§ Supplied data
◆ ◆ ◆ ◆ ◆ ◆ ◆
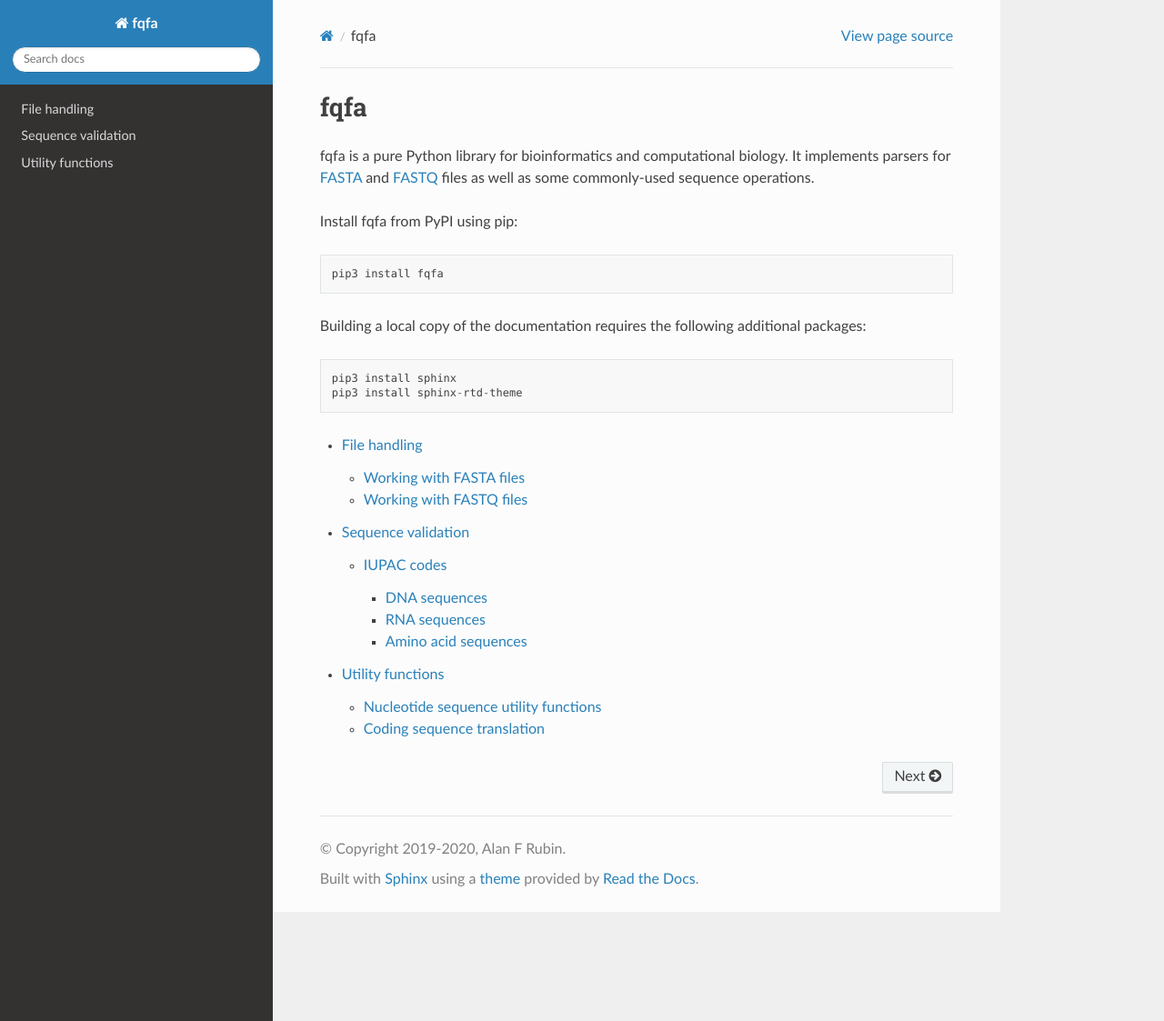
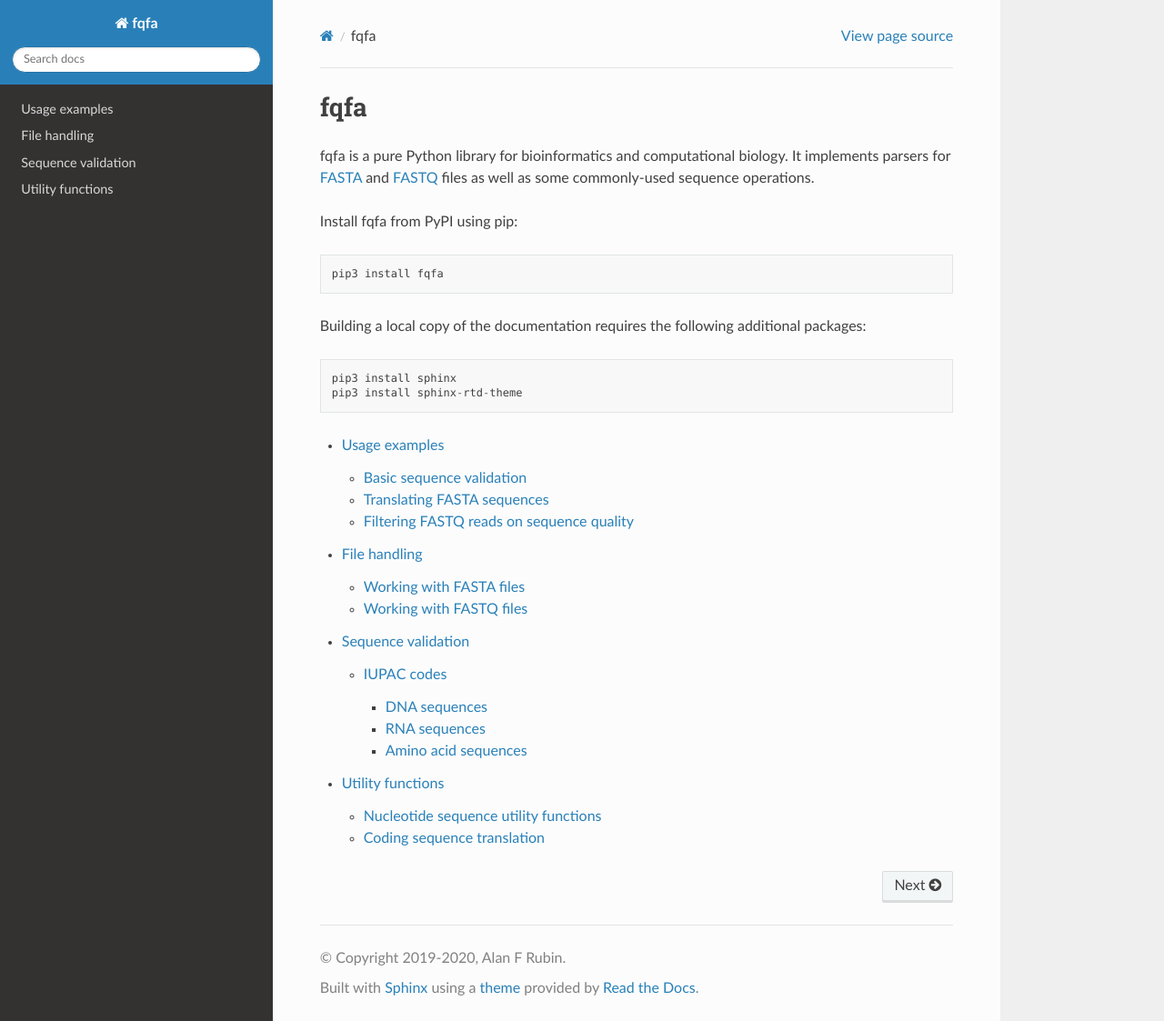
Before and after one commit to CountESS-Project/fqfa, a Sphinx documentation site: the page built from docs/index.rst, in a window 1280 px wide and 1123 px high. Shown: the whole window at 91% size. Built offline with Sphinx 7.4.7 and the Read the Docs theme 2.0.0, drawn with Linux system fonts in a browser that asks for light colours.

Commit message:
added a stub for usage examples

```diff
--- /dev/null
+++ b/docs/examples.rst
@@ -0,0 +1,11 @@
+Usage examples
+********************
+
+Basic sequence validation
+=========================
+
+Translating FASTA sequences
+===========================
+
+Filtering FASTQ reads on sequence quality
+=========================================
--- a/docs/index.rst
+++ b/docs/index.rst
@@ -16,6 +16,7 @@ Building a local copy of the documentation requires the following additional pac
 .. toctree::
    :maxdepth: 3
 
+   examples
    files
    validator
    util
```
◆ ◆ ◆ ◆ ◆ ◆ ◆
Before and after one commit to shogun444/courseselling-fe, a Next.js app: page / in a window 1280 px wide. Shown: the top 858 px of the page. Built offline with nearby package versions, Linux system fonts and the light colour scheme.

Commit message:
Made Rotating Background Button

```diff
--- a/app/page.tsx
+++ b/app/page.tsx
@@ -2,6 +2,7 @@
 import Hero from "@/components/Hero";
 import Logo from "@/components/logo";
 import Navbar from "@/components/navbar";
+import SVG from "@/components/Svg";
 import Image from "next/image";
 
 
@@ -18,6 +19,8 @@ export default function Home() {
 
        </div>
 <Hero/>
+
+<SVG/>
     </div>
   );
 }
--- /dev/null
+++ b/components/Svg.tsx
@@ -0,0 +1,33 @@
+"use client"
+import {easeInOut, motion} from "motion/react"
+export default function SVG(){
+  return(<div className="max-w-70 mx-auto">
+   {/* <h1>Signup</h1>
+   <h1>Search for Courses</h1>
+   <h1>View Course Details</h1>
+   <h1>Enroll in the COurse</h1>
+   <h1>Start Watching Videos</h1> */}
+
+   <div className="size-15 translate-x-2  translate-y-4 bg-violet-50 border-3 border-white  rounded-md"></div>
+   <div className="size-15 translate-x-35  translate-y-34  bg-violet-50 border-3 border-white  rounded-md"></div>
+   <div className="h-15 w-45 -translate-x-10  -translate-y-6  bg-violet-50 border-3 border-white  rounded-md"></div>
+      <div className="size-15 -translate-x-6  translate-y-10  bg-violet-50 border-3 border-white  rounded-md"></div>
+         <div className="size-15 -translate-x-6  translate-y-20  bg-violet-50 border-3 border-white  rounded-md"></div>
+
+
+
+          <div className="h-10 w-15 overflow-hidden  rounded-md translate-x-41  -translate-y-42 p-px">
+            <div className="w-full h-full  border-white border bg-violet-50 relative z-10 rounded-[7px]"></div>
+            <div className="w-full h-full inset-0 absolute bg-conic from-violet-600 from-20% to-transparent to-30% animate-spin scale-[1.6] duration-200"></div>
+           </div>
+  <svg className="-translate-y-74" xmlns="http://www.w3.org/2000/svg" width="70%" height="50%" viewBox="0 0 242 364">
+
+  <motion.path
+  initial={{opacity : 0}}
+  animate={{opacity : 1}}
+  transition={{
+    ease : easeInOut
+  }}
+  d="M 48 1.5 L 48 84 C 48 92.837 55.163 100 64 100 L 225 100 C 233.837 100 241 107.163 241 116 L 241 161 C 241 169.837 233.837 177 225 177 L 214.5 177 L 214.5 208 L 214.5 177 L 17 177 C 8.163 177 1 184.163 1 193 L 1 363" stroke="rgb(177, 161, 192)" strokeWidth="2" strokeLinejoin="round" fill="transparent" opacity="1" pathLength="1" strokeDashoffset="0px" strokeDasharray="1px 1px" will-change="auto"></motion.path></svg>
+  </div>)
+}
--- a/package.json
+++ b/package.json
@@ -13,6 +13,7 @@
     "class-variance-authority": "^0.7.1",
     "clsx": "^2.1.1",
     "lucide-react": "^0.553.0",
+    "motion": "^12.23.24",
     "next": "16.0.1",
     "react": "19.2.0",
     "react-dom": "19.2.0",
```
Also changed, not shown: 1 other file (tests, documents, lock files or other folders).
◆ ◆ ◆ ◆ ◆ ◆ ◆
§ Aim of the task
Show each line of the data that contains the string "components".

§ Solution for this problem
 import Hero from "@/components/Hero";
 import Logo from "@/components/logo";
 import Navbar from "@/components/navbar";
+import SVG from "@/components/Svg";
+++ b/components/Svg.tsx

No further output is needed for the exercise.